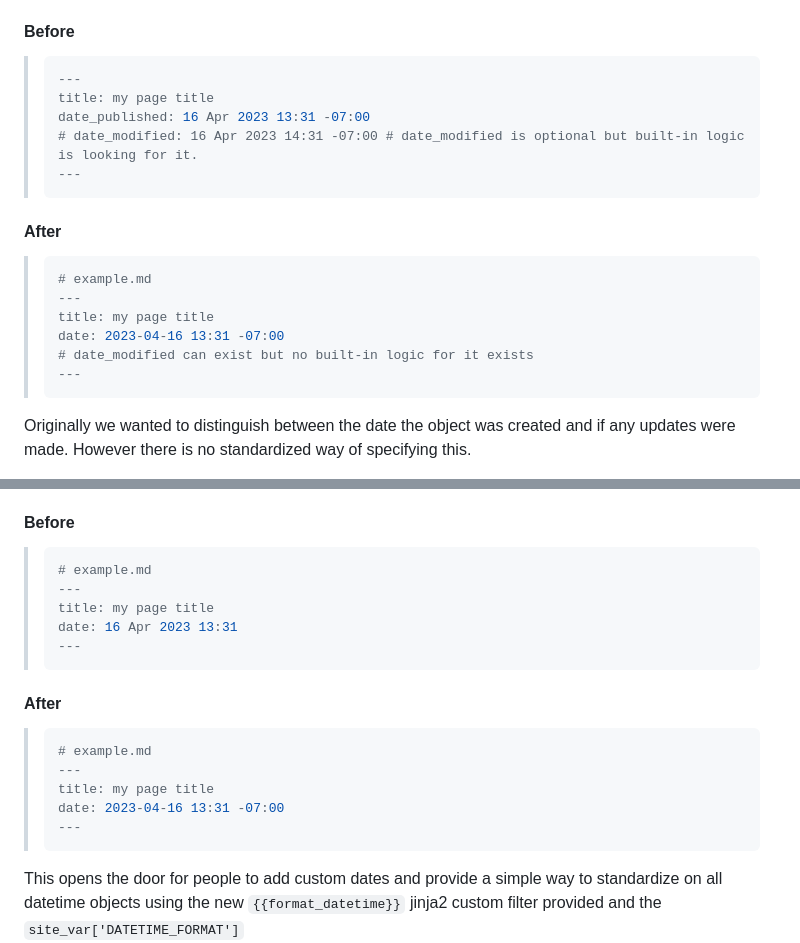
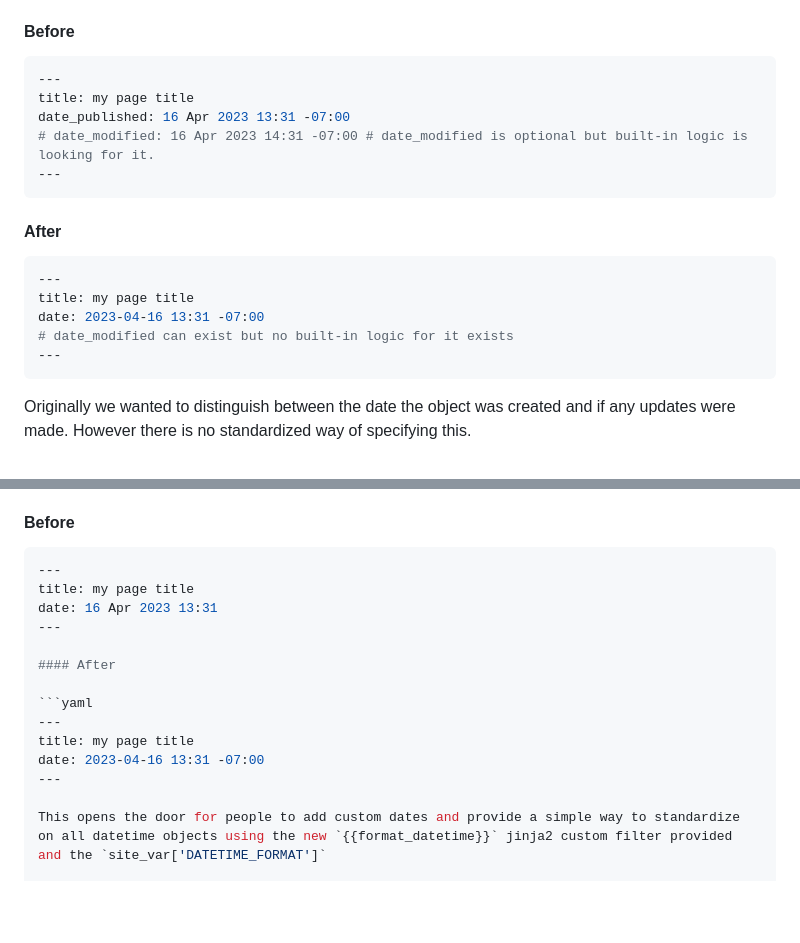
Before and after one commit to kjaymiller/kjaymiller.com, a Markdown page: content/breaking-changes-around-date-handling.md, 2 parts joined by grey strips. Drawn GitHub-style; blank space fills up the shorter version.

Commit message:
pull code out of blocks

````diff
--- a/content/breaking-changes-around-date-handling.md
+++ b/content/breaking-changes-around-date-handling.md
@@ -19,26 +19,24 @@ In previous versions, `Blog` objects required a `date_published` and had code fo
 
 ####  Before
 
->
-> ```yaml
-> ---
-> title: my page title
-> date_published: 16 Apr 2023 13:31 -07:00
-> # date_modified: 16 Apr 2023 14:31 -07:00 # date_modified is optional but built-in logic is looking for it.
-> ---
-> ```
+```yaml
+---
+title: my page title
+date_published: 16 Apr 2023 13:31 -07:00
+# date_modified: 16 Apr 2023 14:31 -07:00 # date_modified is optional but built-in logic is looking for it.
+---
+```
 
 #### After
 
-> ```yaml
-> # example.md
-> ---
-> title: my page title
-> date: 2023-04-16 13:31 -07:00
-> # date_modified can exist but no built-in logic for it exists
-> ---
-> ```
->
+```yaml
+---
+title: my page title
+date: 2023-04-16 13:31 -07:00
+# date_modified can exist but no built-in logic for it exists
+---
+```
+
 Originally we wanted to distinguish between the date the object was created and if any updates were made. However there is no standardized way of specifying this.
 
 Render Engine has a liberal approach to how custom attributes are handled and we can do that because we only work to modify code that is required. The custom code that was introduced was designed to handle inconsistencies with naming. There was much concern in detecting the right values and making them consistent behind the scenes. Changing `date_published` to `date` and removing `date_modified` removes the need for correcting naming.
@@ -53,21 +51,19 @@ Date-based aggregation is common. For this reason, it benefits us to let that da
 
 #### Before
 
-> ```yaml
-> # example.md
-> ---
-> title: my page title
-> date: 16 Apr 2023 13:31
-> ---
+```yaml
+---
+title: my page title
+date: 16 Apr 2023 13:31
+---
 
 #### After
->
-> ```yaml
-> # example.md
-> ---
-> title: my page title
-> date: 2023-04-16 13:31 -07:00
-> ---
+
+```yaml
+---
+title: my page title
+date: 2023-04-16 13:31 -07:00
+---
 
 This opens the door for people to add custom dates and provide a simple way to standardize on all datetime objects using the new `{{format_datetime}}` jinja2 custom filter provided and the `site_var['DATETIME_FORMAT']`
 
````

==

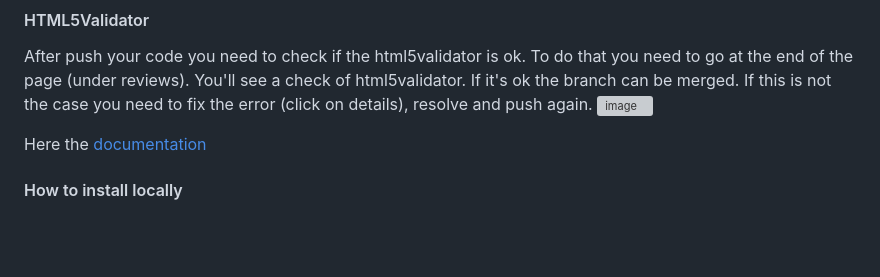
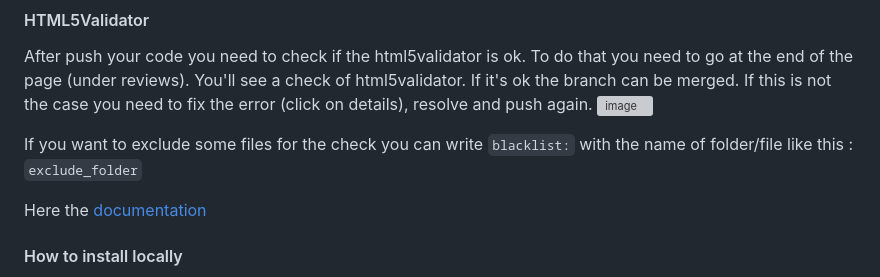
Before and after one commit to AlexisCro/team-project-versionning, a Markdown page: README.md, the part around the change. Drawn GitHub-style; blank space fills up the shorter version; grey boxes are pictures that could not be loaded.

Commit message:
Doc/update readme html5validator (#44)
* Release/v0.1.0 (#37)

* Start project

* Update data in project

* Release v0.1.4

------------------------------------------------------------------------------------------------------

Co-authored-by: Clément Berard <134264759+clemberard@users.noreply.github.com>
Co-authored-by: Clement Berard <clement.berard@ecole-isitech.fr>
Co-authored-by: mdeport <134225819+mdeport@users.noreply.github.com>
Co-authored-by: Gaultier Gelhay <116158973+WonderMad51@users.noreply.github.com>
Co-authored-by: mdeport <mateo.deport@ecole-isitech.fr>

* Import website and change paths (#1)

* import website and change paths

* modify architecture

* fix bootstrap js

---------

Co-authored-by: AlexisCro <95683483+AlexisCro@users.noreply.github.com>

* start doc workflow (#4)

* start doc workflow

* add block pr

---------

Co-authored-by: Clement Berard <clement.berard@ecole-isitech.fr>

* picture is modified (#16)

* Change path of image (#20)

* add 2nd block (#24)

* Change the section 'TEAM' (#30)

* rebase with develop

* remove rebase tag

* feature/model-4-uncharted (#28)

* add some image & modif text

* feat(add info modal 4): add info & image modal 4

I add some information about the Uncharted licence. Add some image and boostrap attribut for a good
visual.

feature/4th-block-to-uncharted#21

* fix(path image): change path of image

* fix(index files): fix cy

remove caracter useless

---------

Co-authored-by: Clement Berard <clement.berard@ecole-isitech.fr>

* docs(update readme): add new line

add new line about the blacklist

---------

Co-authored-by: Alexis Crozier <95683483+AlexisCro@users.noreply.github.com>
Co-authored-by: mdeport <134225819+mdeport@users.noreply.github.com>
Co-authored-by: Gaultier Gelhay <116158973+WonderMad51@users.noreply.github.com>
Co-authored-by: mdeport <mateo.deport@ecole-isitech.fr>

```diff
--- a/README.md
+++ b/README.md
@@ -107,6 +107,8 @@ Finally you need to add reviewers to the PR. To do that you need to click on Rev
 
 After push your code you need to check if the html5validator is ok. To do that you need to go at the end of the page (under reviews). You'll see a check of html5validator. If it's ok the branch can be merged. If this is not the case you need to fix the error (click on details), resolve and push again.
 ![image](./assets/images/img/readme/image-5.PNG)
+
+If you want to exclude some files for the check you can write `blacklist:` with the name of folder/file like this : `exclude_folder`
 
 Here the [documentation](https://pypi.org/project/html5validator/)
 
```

--

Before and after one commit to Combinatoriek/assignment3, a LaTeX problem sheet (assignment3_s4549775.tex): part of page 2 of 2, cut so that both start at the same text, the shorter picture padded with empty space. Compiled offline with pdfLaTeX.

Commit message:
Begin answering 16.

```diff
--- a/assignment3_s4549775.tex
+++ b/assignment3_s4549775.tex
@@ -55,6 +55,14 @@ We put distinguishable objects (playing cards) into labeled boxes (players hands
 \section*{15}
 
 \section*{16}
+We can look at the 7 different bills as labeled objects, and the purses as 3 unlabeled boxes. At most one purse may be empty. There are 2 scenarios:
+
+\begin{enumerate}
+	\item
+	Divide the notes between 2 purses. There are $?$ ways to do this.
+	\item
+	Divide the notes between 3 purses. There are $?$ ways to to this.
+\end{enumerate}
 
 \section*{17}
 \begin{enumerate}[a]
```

▸ **Your instructions**:
Whenever the word "ways" appears in a line of the listing, copy out that line.

▸ **Solution to the exercise**:
+	Divide the notes between 2 purses. There are $?$ ways to do this.
+	Divide the notes between 3 purses. There are $?$ ways to to this.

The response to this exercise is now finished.